All at Sea the UKs leading waterfront newspaper presents its top 100 boating and sailing tips to keep you and your boat safe whilst you are out sailing or boating both inland and out on the ocean. check fishing rope
1. First of all, don’t try do everything yourself. Brief your crew, explain if necessary, demonstrate and then delegate. Monitor thereafter.
2. Keep a warp handy in the cockpit if you do not have a throwing line.
3. Always move forward on a sailing boat on the windward side. If you do loose your footing, you have further to fall and more things to grab.
4. To get rid of out of date flares, take them to a chandler and ask him to take them in, then buy the replacements from him.
5. Think boom, particularly on a reach. If you have the slightest doubt of the skill of your helm, rig a boom preventer. Make sure it can be released from the cockpit.
6. Check your lifejacket before putting it on every time. On a long passage, three or four times I had to tighten the gas cylinder because it was loose.
7. On a delivery of 3,200 miles, I went up the mast ten times. Mind you we did have a halyard part during the first 200 miles, so I was a trifle cautious!
8. Remove your jackstays if leaving the boat for some time. Sun will weaken them and they may fail.

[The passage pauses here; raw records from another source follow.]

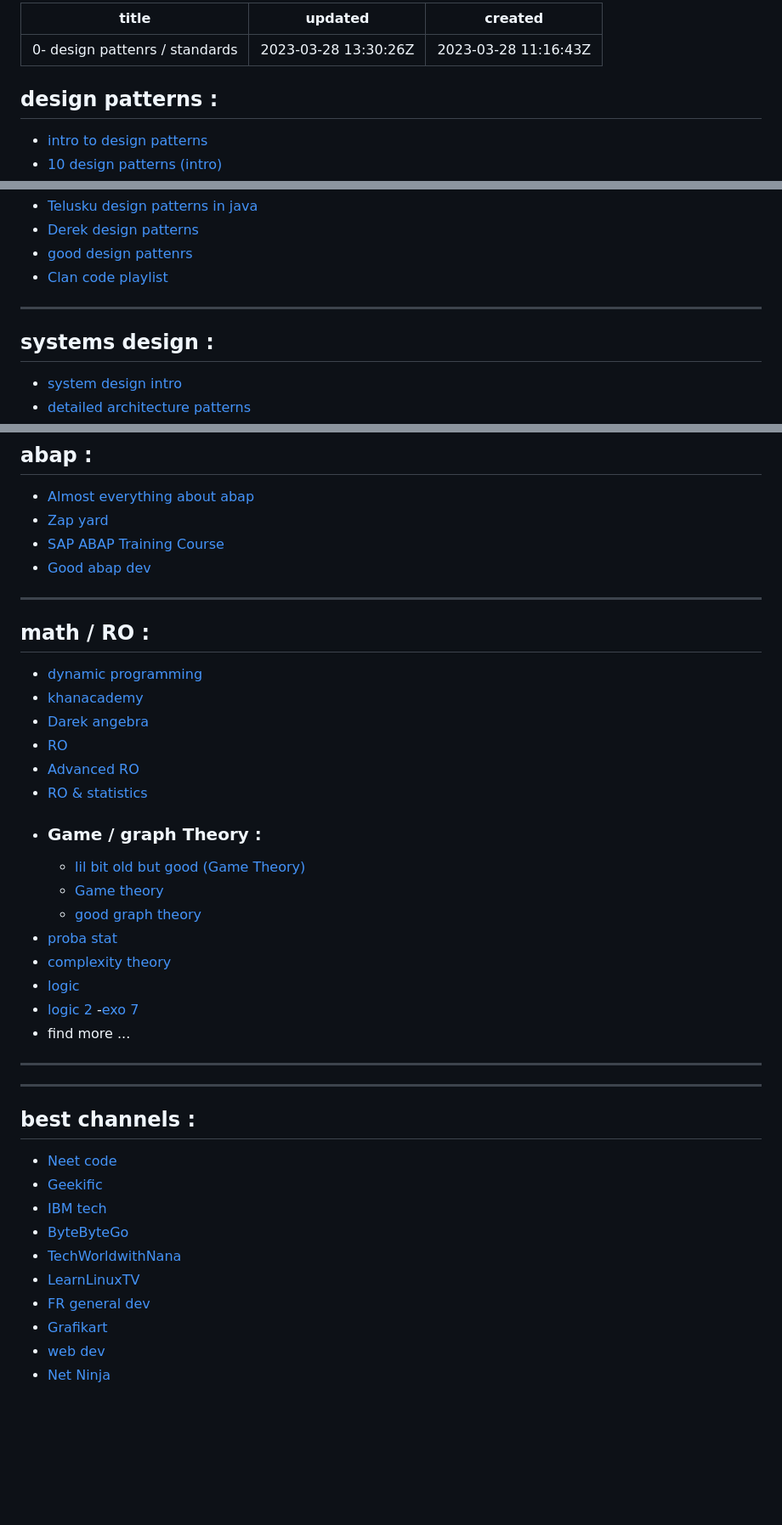
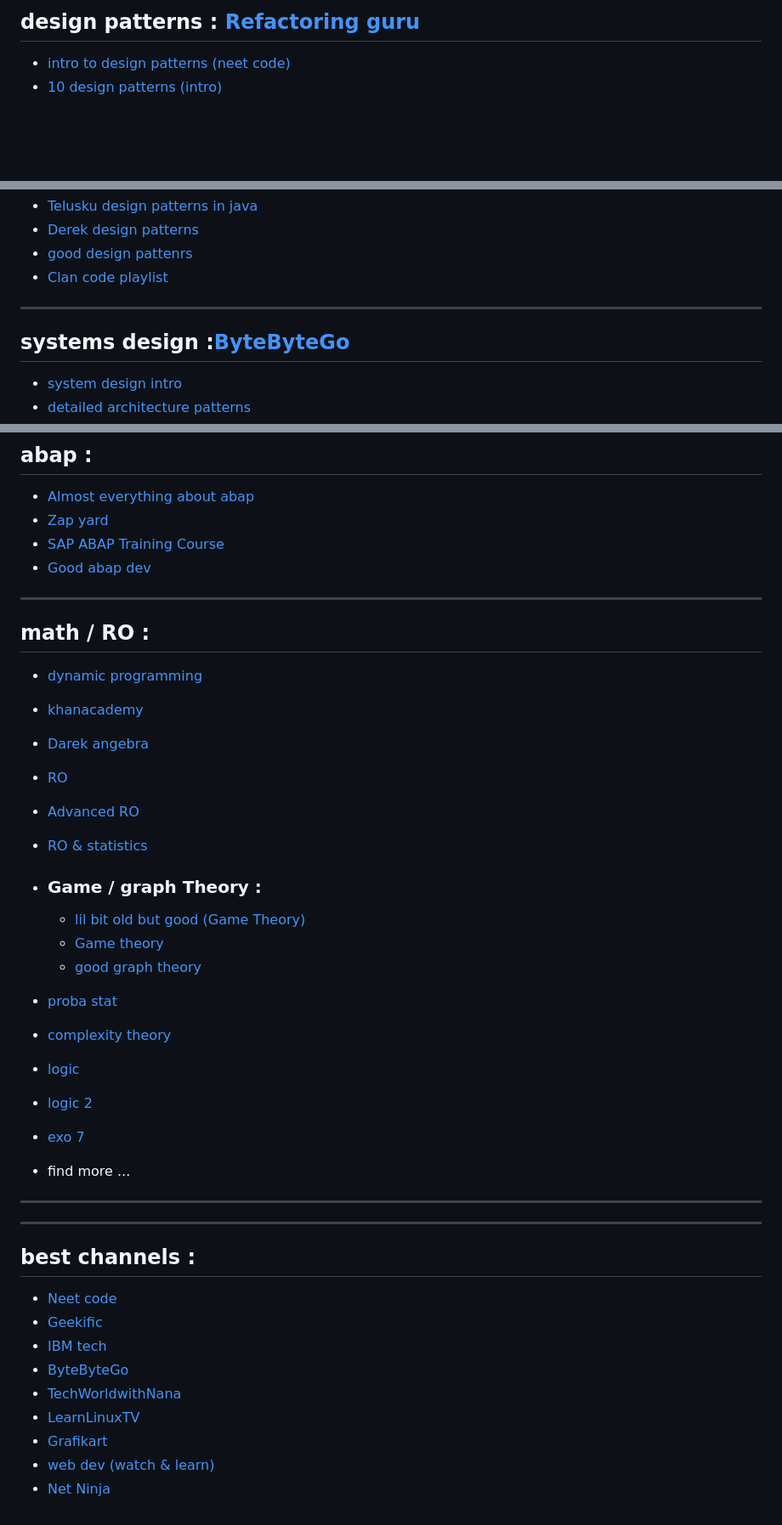
Before and after one commit to Mehdi-YC/postinstall, a Markdown page: docs/0 - stack/0- design pattenrs _ standards.md, 3 parts joined by grey strips. Shown at 85% size. Drawn GitHub-style; blank space fills up the shorter version.

```diff
--- a/docs/0 - stack/0- design pattenrs _ standards.md
+++ b/docs/0 - stack/0- design pattenrs _ standards.md
@@ -1,9 +1,4 @@
----
-title: 0- design pattenrs / standards
-updated: 2023-03-28 13:30:26Z
-created: 2023-03-28 11:16:43Z
----
+## design patterns : [Refactoring guru](https://refactoring.guru/ "good principles")
 
-## design patterns :
-- [intro to design patterns](https://www.youtube.com/watch?v=tAuRQs_d9F8&t=30s)
+- [intro to design patterns (neet code)](https://www.youtube.com/watch?v=tAuRQs_d9F8&t=30s)
 - [10 design patterns (intro)](https://youtu.be/tv-_1er1mWI)
@@ -12,7 +7,10 @@ created: 2023-03-28 11:16:43Z
 - [Derek design patterns](https://www.youtube.com/playlist?list=PLF206E906175C7E07)
 - [good design pattenrs](https://www.youtube.com/watch?v=tSZn4wkBIu8&list=PLlsmxlJgn1HJpa28yHzkBmUY-Ty71ZUGc&index=2)
 - [Clan code playlist](https://www.youtube.com/watch?v=rndiYu8If-I&list=PL_csAAO9PQ8ZIh89P2re5fziX9kaI8Yhx)
----
-## systems design :
+
+* * *
+
+## systems design :[ByteByteGo](https://blog.bytebytego.com/)
+
 - [system design intro](https://www.youtube.com/watch?v=i53Gi_K3o7I&t=73s)
 - [detailed architecture patterns](https://www.youtube.com/watch?v=lTkL1oIMiaU&list=PLSyLGd0D0b4ThfElztKEueqQ5SIHJjUEU)
@@ -78,34 +103,53 @@ ___
 - [Zap yard](https://www.youtube.com/@ZAPYard/playlists)
 - [SAP ABAP Training Course](https://www.youtube.com/@sapabaptrainingcourse5247/playlists)
 - [Good abap dev](https://www.youtube.com/@brandcaul)
-- ---
+
+* * *
+
 ## math / RO :
+
 - [dynamic programming](https://www.youtube.com/watch?v=qMky6D6YtXU)
+
 - [khanacademy](https://www.youtube.com/@khanacademy)
+
 - [Darek angebra](https://www.youtube.com/watch?v=B_WCI_A944E&list=PLGLfVvz_LVvQ_hHKxblsjZhfT9Pc4X8CO)
+
 - [RO](https://www.youtube.com/watch?v=KIKZyHTDR5Q&list=PLIY8eNdw5tW_UuFLy_vUP2pXNIHls2Pwd)
+
 - [Advanced RO](https://www.youtube.com/watch?v=2WeqNVBYrCg&list=PLMHSr8fseBzWKsCDYRz7jFukOciviyXgc)
+
 - [RO & statistics](https://www.youtube.com/@lckung.lectures)
+
 - ### Game / graph Theory :
-	- [lil bit old but good (Game Theory)](https://www.youtube.com/watch?v=DW_-I8UuU6I&list=PLGdMwVKbjVQ8DhP8dgrBO1B5etE81Hxxh&index=49)
-	- [Game theory](https://www.youtube.com/watch?v=fvEQujUcPv4&list=PLKI1h_nAkaQoDzI4xDIXzx6U2ergFmedo&index=7)
-	- [good graph theory](https://www.youtube.com/watch?v=ZQY4IfEcGvM&list=PLztBpqftvzxXBhbYxoaZJmnZF6AUQr1mH)
+
+    - [lil bit old but good (Game Theory)](https://www.youtube.com/watch?v=DW_-I8UuU6I&list=PLGdMwVKbjVQ8DhP8dgrBO1B5etE81Hxxh&index=49)
+    - [Game theory](https://www.youtube.com/watch?v=fvEQujUcPv4&list=PLKI1h_nAkaQoDzI4xDIXzx6U2ergFmedo&index=7)
+    - [good graph theory](https://www.youtube.com/watch?v=ZQY4IfEcGvM&list=PLztBpqftvzxXBhbYxoaZJmnZF6AUQr1mH)
 - [proba stat](https://www.youtube.com/watch?v=Z1zdkcwosD4&list=PLU5aQXLWR3_wDJi9fDQar3GQVfZD4SlbX)
+
 - [complexity theory](https://www.youtube.com/watch?v=KydXVE9Su5g&list=PLdUzuimxVcC0DENcdT8mfhI3iRRJLVjqH)
+
 - [logic](https://www.youtube.com/watch?v=pHWaxuyfK2s&list=PLHXZ9OQGMqxersk8fUxiUMSIx0DBqsKZS&index=23)
+
 - [logic 2](https://www.youtube.com/watch?v=7dnLtvmQkdk&list=PLqEJ_rxb3Xf0dTy_-dSqINnAD5tbmpUx8&index=5)
--[exo 7](https://www.youtube.com/@Exo7Math/playlists)
+
+- [exo 7](https://www.youtube.com/@Exo7Math/playlists)
+
 - find more ...
----
----
+
+
+* * *
+
+* * *
+
 ## best channels :
+
 - [Neet code](https://www.youtube.com/@NeetCode)
--  [Geekific](https://www.youtube.com/@geekific/playlists)
--  [IBM tech](https://www.youtube.com/@IBMTechnology)
--  [ByteByteGo](https://www.youtube.com/@ByteByteGo)
--  [TechWorldwithNana](https://www.youtube.com/@TechWorldwithNana)
--  [LearnLinuxTV](https://www.youtube.com/@LearnLinuxTV/playlists)
--  [FR general dev](https://www.youtube.com/@formation-video/playlists)
--  [Grafikart](https://www.youtube.com/@grafikart)
--  [web dev](https://www.youtube.com/@WatchandLearnTutorials/playlists)
--  [Net Ninja](https://www.youtube.com/@NetNinja)
+- [Geekific](https://www.youtube.com/@geekific/playlists)
+- [IBM tech](https://www.youtube.com/@IBMTechnology)
+- [ByteByteGo](https://www.youtube.com/@ByteByteGo)
+- [TechWorldwithNana](https://www.youtube.com/@TechWorldwithNana)
+- [LearnLinuxTV](https://www.youtube.com/@LearnLinuxTV/playlists)
+- [Grafikart](https://www.youtube.com/@grafikart)
+- [web dev (watch & learn)](https://www.youtube.com/@WatchandLearnTutorials/playlists)
+- [Net Ninja](https://www.youtube.com/@NetNinja)
```
Also changed, not shown: other parts of docs/0 - stack/0- design pattenrs _ standards.md (+48 -21 lines).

9. Think ‘what if?’ as you brief your crew Think in particular of fire, gas explosion, man overboard, collision, and injury.
10. Think about recovering a man who has fallen overboard. A simple 6:1 tackle with a couple of strops and carabinas is easy to make up.
11. If you have black dust around your alternator belt check for alignment and tension.
12. If your boat is connected to shore power never leave it for extended periods even if you have a galvanic isolator fitted.
13. If you have fitted a gas heater to your boat recently be aware that you may possibly have invalidated your insurance policy.
14. Do you service your engine prior to lay-up or during your winter maintenance? The impeller on a boat I skippered failed two days after she had gone back into the water.
15. If you have the slightest doubt about your position or course, slow down, stop engines, heave to or anchor if you are really unsure of your position. Re-check your navigation plan and cross check with radar, compass fixing and soundings.
16. When piloting your boat into harbour at night many have a mass of lights, neon, traffic, street, discos, fish and chipperies all lit up so that buoys and leading lights can be quite impossible to see against it all. Look at the large scale chart of your destination port to find an approach direction that is better than others.
17. Do you know that if a severe gale warning is given, the mean wind speed is expected to reach force 9 (41knots)? Do you know what imminent, soon, and later mean; what the definition of the various of states of visibility are, and do you understand what slowly, steadily and rapidly mean in relation to pressure system movements? I have a simple handout with all the useful expressions.
18. When using an electronic chart plotter do not use the waypoints at the harbour entrances. Anticipate the direction from which you will be approaching and chose a waypoint which will help you to “eyeball” your way in.